━━ Data for processing

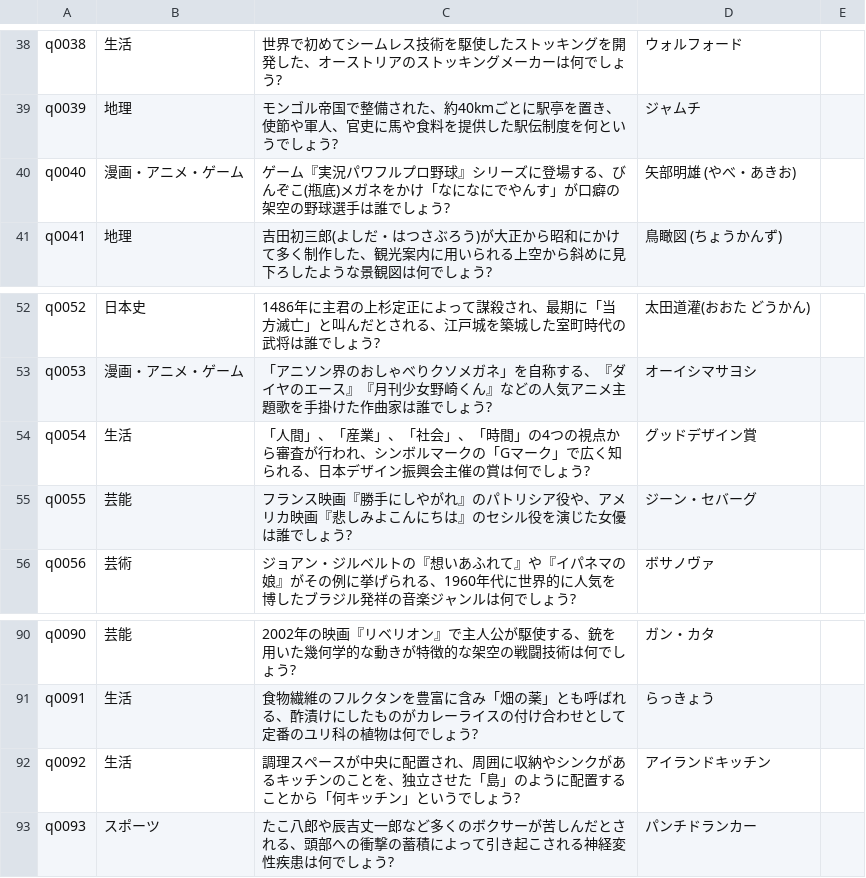
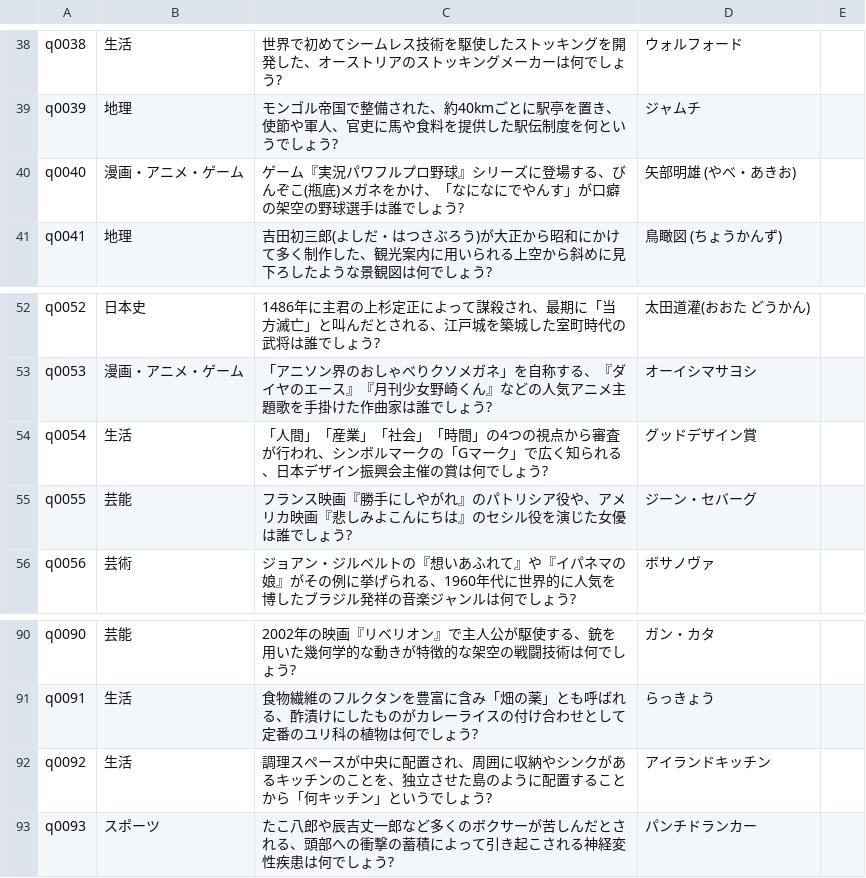
Before and after one commit to Nienu1976/SNStheApp-Contents, a CSV file: Q1GrandPrix2025Pack2/Q1GrandPrix2025Pack2.csv, drawn as a sheet; only a part is shown, gaps mark what is left out.

Commit message:
Fix Pack2 q0092: remove quotes around 島 and re-synthesize

```diff
--- a/Q1GrandPrix2025Pack2/Q1GrandPrix2025Pack2.csv
+++ b/Q1GrandPrix2025Pack2/Q1GrandPrix2025Pack2.csv
@@ -39,3 +39,3 @@ q0038,生活,世界で初めてシームレス技術を駆使したストッキ
 q0039,地理,モンゴル帝国で整備された、約40kmごとに駅亭を置き、使節や軍人、官吏に馬や食料を提供した駅伝制度を何というでしょう?,ジャムチ,
-q0040,漫画・アニメ・ゲーム,ゲーム『実況パワフルプロ野球』シリーズに登場する、びんぞこ(瓶底)メガネをかけ「なになにでやんす」が口癖の架空の野球選手は誰でしょう?,矢部明雄 (やべ・あきお),
+q0040,漫画・アニメ・ゲーム,ゲーム『実況パワフルプロ野球』シリーズに登場する、びんぞこ(瓶底)メガネをかけ、「なになにでやんす」が口癖の架空の野球選手は誰でしょう?,矢部明雄 (やべ・あきお),
 q0041,地理,吉田初三郎(よしだ・はつさぶろう)が大正から昭和にかけて多く制作した、観光案内に用いられる上空から斜めに見下ろしたような景観図は何でしょう?,鳥瞰図 (ちょうかんず),
@@ -53,3 +53,3 @@ q0052,日本史,1486年に主君の上杉定正によって謀殺され、最期
 q0053,漫画・アニメ・ゲーム,「アニソン界のおしゃべりクソメガネ」を自称する、『ダイヤのエース』『月刊少女野崎くん』などの人気アニメ主題歌を手掛けた作曲家は誰でしょう?,オーイシマサヨシ,
-q0054,生活,「人間」、「産業」、「社会」、「時間」の4つの視点から審査が行われ、シンボルマークの「Gマーク」で広く知られる、日本デザイン振興会主催の賞は何でしょう?,グッドデザイン賞,
+q0054,生活,「人間」「産業」「社会」「時間」の4つの視点から審査が行われ、シンボルマークの「Gマーク」で広く知られる、日本デザイン振興会主催の賞は何でしょう?,グッドデザイン賞,
 q0055,芸能,フランス映画『勝手にしやがれ』のパトリシア役や、アメリカ映画『悲しみよこんにちは』のセシル役を演じた女優は誰でしょう?,ジーン・セバーグ,
@@ -91,3 +91,3 @@ q0090,芸能,2002年の映画『リベリオン』で主人公が駆使する、
 q0091,生活,食物繊維のフルクタンを豊富に含み「畑の薬」とも呼ばれる、酢漬けにしたものがカレーライスの付け合わせとして定番のユリ科の植物は何でしょう?,らっきょう,
-q0092,生活,調理スペースが中央に配置され、周囲に収納やシンクがあるキッチンのことを、独立させた「島」のように配置することから「何キッチン」というでしょう?,アイランドキッチン,
+q0092,生活,調理スペースが中央に配置され、周囲に収納やシンクがあるキッチンのことを、独立させた島のように配置することから「何キッチン」というでしょう?,アイランドキッチン,
 q0093,スポーツ,たこ八郎や辰吉丈一郎など多くのボクサーが苦しんだとされる、頭部への衝撃の蓄積によって引き起こされる神経変性疾患は何でしょう?,パンチドランカー,
```
Also changed, not shown: 2 other files.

━━━━

== What to do ==
Output everything in the records above word for word, but not the pictures.

== Task result ==
Before and after one commit to Nienu1976/SNStheApp-Contents, a CSV file: Q1GrandPrix2025Pack2/Q1GrandPrix2025Pack2.csv, drawn as a sheet; only a part is shown, gaps mark what is left out.

Commit message:
Fix Pack2 q0092: remove quotes around 島 and re-synthesize

```diff
--- a/Q1GrandPrix2025Pack2/Q1GrandPrix2025Pack2.csv
+++ b/Q1GrandPrix2025Pack2/Q1GrandPrix2025Pack2.csv
@@ -39,3 +39,3 @@ q0038,生活,世界で初めてシームレス技術を駆使したストッキ
 q0039,地理,モンゴル帝国で整備された、約40kmごとに駅亭を置き、使節や軍人、官吏に馬や食料を提供した駅伝制度を何というでしょう?,ジャムチ,
-q0040,漫画・アニメ・ゲーム,ゲーム『実況パワフルプロ野球』シリーズに登場する、びんぞこ(瓶底)メガネをかけ「なになにでやんす」が口癖の架空の野球選手は誰でしょう?,矢部明雄 (やべ・あきお),
+q0040,漫画・アニメ・ゲーム,ゲーム『実況パワフルプロ野球』シリーズに登場する、びんぞこ(瓶底)メガネをかけ、「なになにでやんす」が口癖の架空の野球選手は誰でしょう?,矢部明雄 (やべ・あきお),
 q0041,地理,吉田初三郎(よしだ・はつさぶろう)が大正から昭和にかけて多く制作した、観光案内に用いられる上空から斜めに見下ろしたような景観図は何でしょう?,鳥瞰図 (ちょうかんず),
@@ -53,3 +53,3 @@ q0052,日本史,1486年に主君の上杉定正によって謀殺され、最期
 q0053,漫画・アニメ・ゲーム,「アニソン界のおしゃべりクソメガネ」を自称する、『ダイヤのエース』『月刊少女野崎くん』などの人気アニメ主題歌を手掛けた作曲家は誰でしょう?,オーイシマサヨシ,
-q0054,生活,「人間」、「産業」、「社会」、「時間」の4つの視点から審査が行われ、シンボルマークの「Gマーク」で広く知られる、日本デザイン振興会主催の賞は何でしょう?,グッドデザイン賞,
+q0054,生活,「人間」「産業」「社会」「時間」の4つの視点から審査が行われ、シンボルマークの「Gマーク」で広く知られる、日本デザイン振興会主催の賞は何でしょう?,グッドデザイン賞,
 q0055,芸能,フランス映画『勝手にしやがれ』のパトリシア役や、アメリカ映画『悲しみよこんにちは』のセシル役を演じた女優は誰でしょう?,ジーン・セバーグ,
@@ -91,3 +91,3 @@ q0090,芸能,2002年の映画『リベリオン』で主人公が駆使する、
 q0091,生活,食物繊維のフルクタンを豊富に含み「畑の薬」とも呼ばれる、酢漬けにしたものがカレーライスの付け合わせとして定番のユリ科の植物は何でしょう?,らっきょう,
-q0092,生活,調理スペースが中央に配置され、周囲に収納やシンクがあるキッチンのことを、独立させた「島」のように配置することから「何キッチン」というでしょう?,アイランドキッチン,
+q0092,生活,調理スペースが中央に配置され、周囲に収納やシンクがあるキッチンのことを、独立させた島のように配置することから「何キッチン」というでしょう?,アイランドキッチン,
 q0093,スポーツ,たこ八郎や辰吉丈一郎など多くのボクサーが苦しんだとされる、頭部への衝撃の蓄積によって引き起こされる神経変性疾患は何でしょう?,パンチドランカー,
```
Also changed, not shown: 2 other files.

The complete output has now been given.